Despite the rapid advances in digital and AI technology, most companies fail to deliver superior customer experiences. That's the conclusion of a recent report based on a survey of 680+ executives by Harvard Business Review Analytic Services.
What to do about this widening customer experience gap? Respondents identified four characteristics of the 15% of organizations that rate themselves as "very effective" in this area:
They have a customer-centric culture.
Management and leadership buy into a shared vision of delivering superior experiences.
They have tools that provide visibility into and understanding of the end customer experience at every stage.
They have a clear and widely communicated customer experience strategy.

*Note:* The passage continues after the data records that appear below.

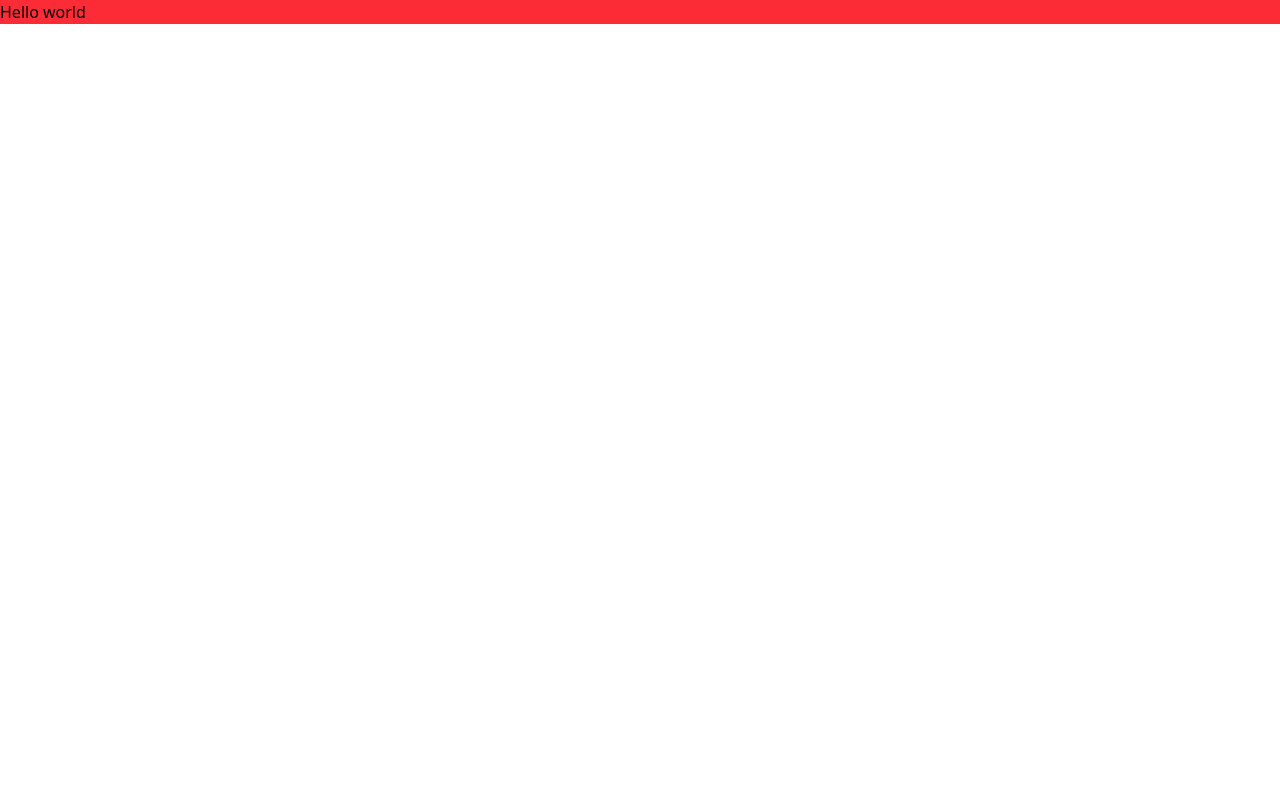
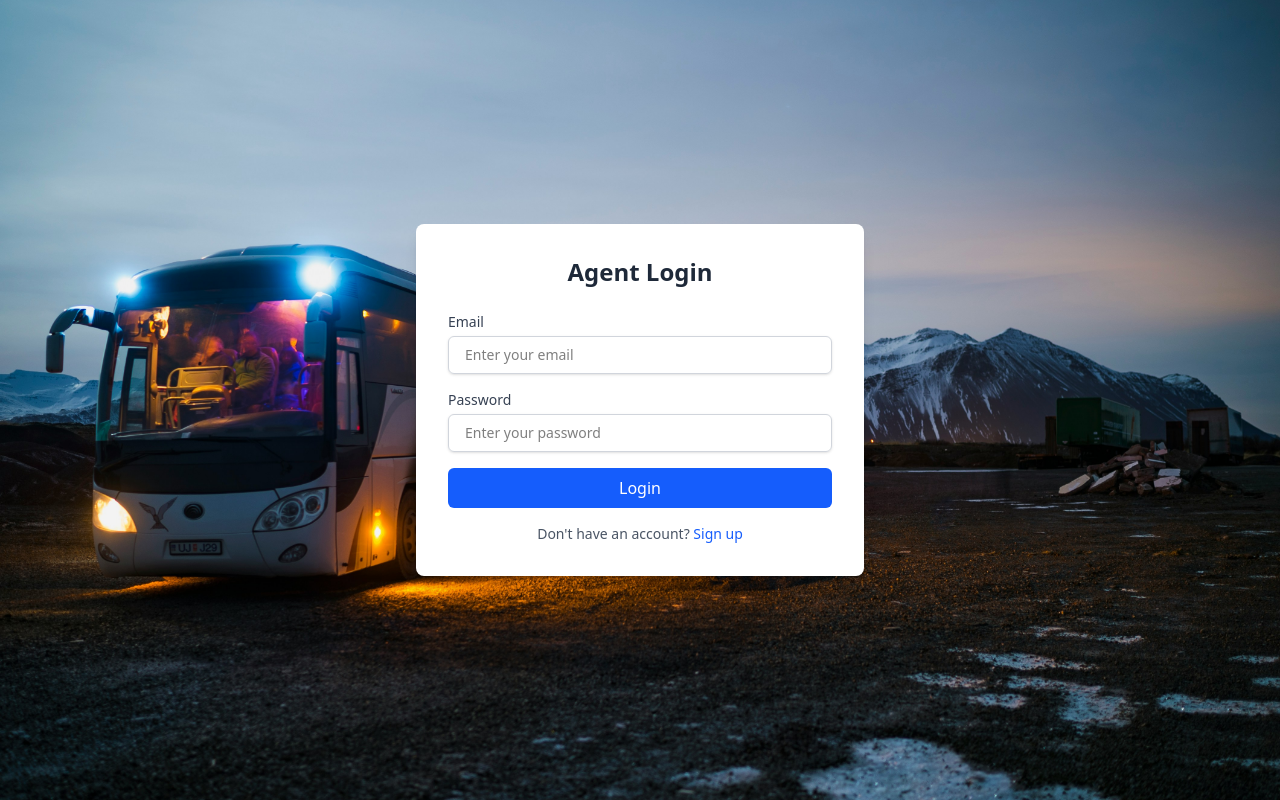
Before and after one commit to ZakariaZack98/Bus_Ticket_Booker, a React (Vite) app: page / in a window 1280 px wide. Built offline with nearby package versions, Linux system fonts and the light colour scheme.

Commit message:
login page UI complete

```diff
--- /dev/null
+++ b/lib/BookingsData.js
@@ -0,0 +1,28 @@
+const coachesData = () => Array.from({ length: 10 }, (_, index) => {
+  const randomCoachID = Math.floor(1000 + Math.random() * 9000); // Generate a random 4-digit number
+  const departureHour = 1 + index; // Increment hour for each coach
+  const departureTime = `${departureHour.toString().padStart(2, '0')}:00 ${departureHour < 12 ? 'AM' : 'PM'}`;
+  const seatIDs = [
+    'A1', 'A2', 'A3', 'A4',
+    'B1', 'B2', 'B3', 'B4',
+    'C1', 'C2', 'C3', 'C4',
+    'D1', 'D2', 'D3', 'D4',
+    'E1', 'E2', 'E3', 'E4',
+    'F1', 'F2', 'F3', 'F4',
+    'G1', 'G2', 'G3', 'G4',
+    'H1', 'H2', 'H3', 'H4',
+    'I1', 'I2', 'I3', 'I4',
+    'J1', 'J2', 'J3', 'J4'
+  ];
+
+  return {
+    coachID: randomCoachID,
+    departureTime: departureTime,
+    seats: seatIDs.map(id => {
+      return {
+        id: id,
+        booked: false,
+      }
+    })
+  };
+});
--- a/src/App.jsx
+++ b/src/App.jsx
@@ -1,10 +1,11 @@
 import React from 'react'
+import Login from './Pages/Login'
 
 const App = () => {
   return (
-    <div>
-      <h1 className='bg-red-500'>Hello world</h1>
-    </div>
+    <>
+      <Login/>
+    </>
   )
 }
 
--- /dev/null
+++ b/src/Pages/BookingPage.jsx
@@ -0,0 +1,11 @@
+import React from 'react'
+
+const BookingPage = () => {
+  return (
+    <div>
+
+    </div>
+  )
+}
+
+export default BookingPage
--- /dev/null
+++ b/src/Pages/Login.jsx
@@ -0,0 +1,75 @@
+import React, { useState } from "react";
+
+const Login = () => {
+  const [email, setEmail] = useState("");
+  const [password, setPassword] = useState("");
+
+  const handleInput = (e) => {
+    e.target.name === "email"
+      ? setEmail(e.target.value)
+      : setPassword(e.target.value);
+  };
+  console.log(email, password);
+
+  return (
+    <div className="loginPage h-screen w-full bg-cover bg-center flex items-center justify-center">
+      <div className="bg-white p-8 rounded-lg shadow-lg w-full max-w-md">
+        <h2 className="text-2xl font-bold text-gray-800 text-center mb-6">
+          Agent Login
+        </h2>
+        <form className="space-y-4">
+          <div>
+            <label
+              htmlFor="email"
+              className="block text-sm font-medium text-gray-700"
+            >
+              Email
+            </label>
+            <input
+              type="email"
+              id="email"
+              name="email"
+              className="mt-1 block w-full px-4 py-2 border border-gray-300 rounded-md shadow-sm focus:ring-blue-500 focus:border-blue-500 sm:text-sm"
+              placeholder="Enter your email"
+              value={email}
+              onChange={e => handleInput(e)}
+              required
+            />
+          </div>
+          <div>
+            <label
+              htmlFor="password"
+              className="block text-sm font-medium text-gray-700"
+            >
+              Password
+            </label>
+            <input
+              type="password"
+              id="password"
+              name="password"
+              className="mt-1 block w-full px-4 py-2 border border-gray-300 rounded-md shadow-sm focus:ring-blue-500 focus:border-blue-500 sm:text-sm"
+              placeholder="Enter your password"
+              value={password}
+              onChange={e => handleInput(e)}
+              required
+            />
+          </div>
+          <button
+            type="submit"
+            className="w-full bg-blue-600 text-white py-2 px-4 rounded-md hover:bg-blue-700 focus:outline-none focus:ring-2 focus:ring-blue-500 focus:ring-offset-2"
+          >
+            Login
+          </button>
+        </form>
+        <p className="text-sm text-gray-600 text-center mt-4">
+          Don't have an account?{" "}
+          <a href="/signup" className="text-blue-600 hover:underline">
+            Sign up
+          </a>
+        </p>
+      </div>
+    </div>
+  );
+};
+
+export default Login;
--- a/src/index.css
+++ b/src/index.css
@@ -1 +1,5 @@
-@import 'tailwindcss'
+@import 'tailwindcss';
+
+.loginPage {
+  background-image: url(assets/login-bg.jpg);
+}
```
Also changed, not shown: src/assets/login-bg.jpg (added).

Let's break these characteristics down one at a time so your organization can begin delivering at the same level as your industry's top performers.
Even small companies can find it tough to make meaningful changes without cultural support. Accordingly, HBR's survey found that 90% of executives believe a "customer-centric culture" is a necessary precursor to developing and delivering superior customer experiences.
Commenting to HBR's researchers, the president and CEO of a U.S. credit union described it as part of the DNA of his company and its business partners. "Customer experience ... has to be built into the organizational culture or it can be set aside when other priorities emerge," he said.
Practically, this sort of commitment can range from putting off everyday admin purchases so you can invest more heavily in customer service tools and skills, to training new employees on how to deliver a superior experience. A customer-centric culture leaves nothing to chance when it comes to serving customers quickly, efficiently, and in the manner they expect.
Customer-centric cultures require a bottom-up commitment, but the work doesn't start there. HBR found that 88% of executives believe top management engagement with the customer experience process is essential to success.
Engagement can take different forms. Sometimes it means setting strategy. Other times it means shaping processes and checking in on progress. Or it can be both. What matters is commitment. "Our leaders have resolved that the future of our industry is our customer," said the chief customer officer at a multi-billion dollar institutional investment and benefits provider.
If that sounds familiar, you may already be working for a customer experience leader. According to HBR's survey, what sets the leading organizations apart is an executive team that treats the customer experience as a top priority now versus an area to invest in over the next two years. Leaders know they can't wait. "Customer demand is growing and the need for speed is increasing," the credit union CEO said.
Nearly as important as leadership buy-in, 87% of polled executives said having the technology and infrastructure to study customer experience is crucial to making improvements and delivering at a high level.
Notably, three-quarters of organizations studied in the HBR research aren't able to fulfill this requirement. Why? They lack the technology for uniting systems that collect social, mobile, and ecommerce data to produce a single and directly accessible source of customer intelligence. Leaders insist on integration.
"We need to make sure that our customers have an optimal experience across various silos and products from start to finish," said one leader at an international financial services company that's navigating a global reorganization aimed at improving customer outcomes.
Breaking through silos to capture and analyze data about experiences at every touchpoint is crucial to making lasting improvements. But how do you know which technology to choose in support of those efforts?
Strategy is key, 86% of respondents said, because strategy precedes software decisions. These executives say their organizations must have a specific customer experience strategy that's clear and widely known. Usually, that takes time and effort.
A senior vice president of strategic analytics for a marketing software firm told HBR the process can include everything from "a well thought-out data strategy," to plans for integrating databases to expose a single view of each customer, to staff training.
"When such an exercise hasn't taken place, customer experience becomes a 'temperature-checking' exercise without the ability to quantify how improvements in key engagement areas translate into improving customer experience ... and [then] to connect those gains to economic results," he said.
Transforming organization to deliver superior customer experiences takes time, experience, and good advice to yield the greatest long-term benefit. Download the full HBR report to get further advice for closing the customer experience gap in your own organization.